Definition of predestine in US English:

predestine

verb

[with object]usually be predestined
  • 1(of God) destine (someone) for a particular fate or purpose.
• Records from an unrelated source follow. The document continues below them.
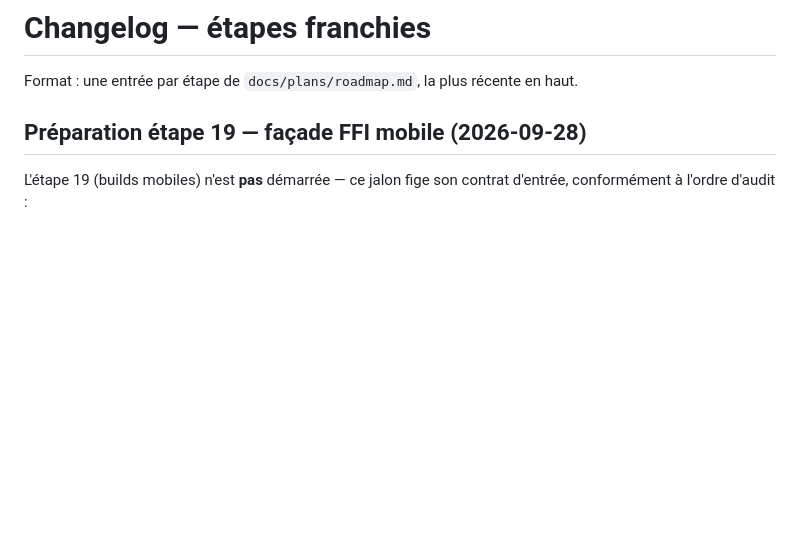
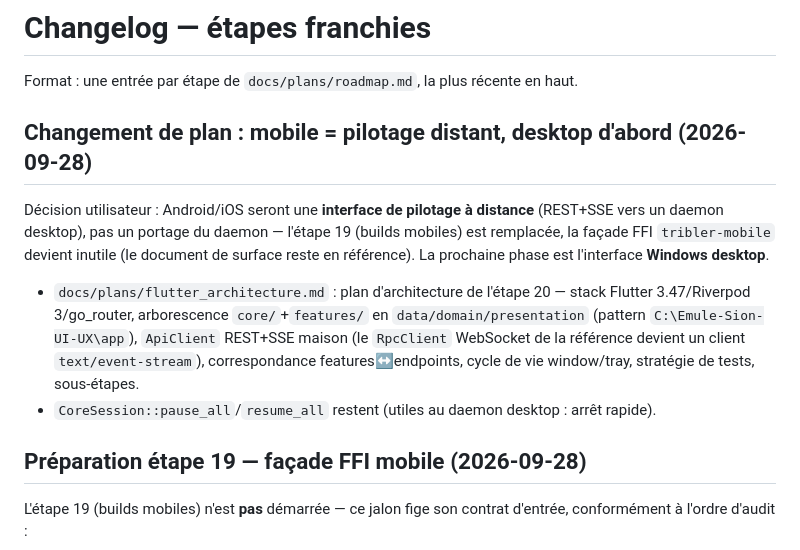
Before and after one commit to laurentgeynet-ux/OnionBit, a Markdown page: docs/CHANGELOG.md, the part around the change. Drawn GitHub-style; blank space fills up the shorter version.

```diff
--- a/docs/CHANGELOG.md
+++ b/docs/CHANGELOG.md
@@ -2,6 +2,24 @@
 
 Format : une entrée par étape de `docs/plans/roadmap.md`, la plus récente
 en haut.
+
+## Changement de plan : mobile = pilotage distant, desktop d'abord (2026-09-28)
+
+Décision utilisateur : Android/iOS seront une **interface de pilotage
+à distance** (REST+SSE vers un daemon desktop), pas un portage du
+daemon — l'étape 19 (builds mobiles) est remplacée, la façade FFI
+`tribler-mobile` devient inutile (le document de surface reste en
+référence). La prochaine phase est l'interface **Windows desktop**.
+
+- `docs/plans/flutter_architecture.md` : plan d'architecture de
+  l'étape 20 — stack Flutter 3.47/Riverpod 3/go_router, arborescence
+  `core/`+`features/` en `data/domain/presentation` (pattern
+  `C:\Emule-Sion-UI-UX\app`), `ApiClient` REST+SSE maison (le
+  `RpcClient` WebSocket de la référence devient un client
+  `text/event-stream`), correspondance features↔endpoints, cycle de
+  vie window/tray, stratégie de tests, sous-étapes.
+- `CoreSession::pause_all`/`resume_all` restent (utiles au daemon
+  desktop : arrêt rapide).
 
 ## Préparation étape 19 — façade FFI mobile (2026-09-28)
 
```
Also changed, not shown: docs/plans/flutter_architecture.md (added, +114 -0 lines), docs/plans/roadmap.md (+19 -11 lines).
    ‘Calvinists believed that every person was predestined by God to go to heaven or to hell’
    • ‘But you are not predestined to repeat your father's mistakes.’
    • ‘It is through grace, as Augustine explains, not merit, that God predestines his elect.’
    • ‘If anyone were predestined to write an opera on the life of Saint Francis of Assisi, it was surely Olivier Messiaen.’
    • ‘Violet's behavior at the ball was caused by the simple fact that she saw a chance to leave Prydyn through marriage and she took it, even if she was predestined to fail.’
    • ‘Although Protestant reformers taught that God had predestined each individual to salvation or damnation, they still expected her to live a godly life, obeying God rather than man.’
    • ‘Calvin, for example, never explicitly developed the doctrine of supralapsarianism, the belief that God predestined salvation or damnation for all humans even before the fall of Adam.’
    • ‘God might have predestined us to suffer from such a condition,’ he said.’
    • ‘Look at Ephesians 1: 5, ‘He predestined us to be adopted as His sons through Jesus Christ, in accordance with His pleasure and will.’’
    • ‘From a very young age, he was predestined to follow a classic scientist's career.’
    • ‘The first act of God to remedy the damage and danger, was to predestine an elect people to be restored to the image of his son.’
    • ‘These are troubling times we are in mired in, for the Lord is witness to the crimes of his children and has predestined us to suffer for our sins.’
    • ‘He proposes that the pot may not criticize the potter, and that similarly humans may not object to God, who predestines some to salvation but rejects others.’
    • ‘Unlike Simba, she is not predestined for greatness.’
    preordained, ordained, foreordained, destined, predetermined, fated
    View synonyms
    1. 1.1 Determine (an outcome or course of events) in advance by divine will or fate.
      ‘our predestined end’
      ‘she was certain that fate was with her and everything was predestined’
      • ‘Do not these causes and conditions, however complex, lead in the end to a mechanically predestined result, rather like an intricate clockwork wound up and set ticking?’
      • ‘Its raging waters rushed past him and disappeared over the horizon in the distance, continuing on its predestined course in a wild frenzy, oblivious to his presence.’
      • ‘Although the lead swapped hands just five times in the match there was something predestined about the result.’
      • ‘Events take on a predestined feel after they have happened; we only remember the hunches that turned out right.’
      • ‘Looking back from the year 2030 it will appear as if the world conspired to ensure that a predestined event occurred.’
      • ‘But I know I'm not going to pay any attention to those who tell me that the election result is predestined, even if… make that especially if they tell me what I want to hear.’
      • ‘Tenacious resistance was also demonstrated by the remnants of the First Army caught in the jaws of the German trap and knowing that the outcome was predestined.’
      • ‘Of course Rhyann had absolutely no clue what exactly what predestined event her grandmother was trying to halt.’
      • ‘Why would God give us freedom and free will if everything is predestined?’
      • ‘Making room for new histories, that situate the events of l965 as one of many possibilities rather than as a predestined outcome, may be one way of reviving the truth and reconciliation commission in another form.’
      • ‘They continued on their predestined course, and Copperhead exhaled.’
      • ‘Often times these predestined routes are quite creative, but mostly tanks follow the road and stop at a pre-set locations and enemy jets sometimes fly straight past you.’
      • ‘It steers her vessel down the river, as if on a predestined course.’
      • ‘Zhi Ming went on to say that as a monk, one follows predestined arrangements and doesn't necessarily expect to win such cases.’
      • ‘Then, when I finally sat down to write it, the entire novel veered completely off its predestined course.’
      preordained, ordained, foreordained, destined, predetermined, fated
      View synonyms

Origin

Late Middle English: from Old French predestiner or ecclesiastical Latin praedestinare (see predestinate).

Pronunciation

predestine

/prēˈdestin//priˈdɛstɪn/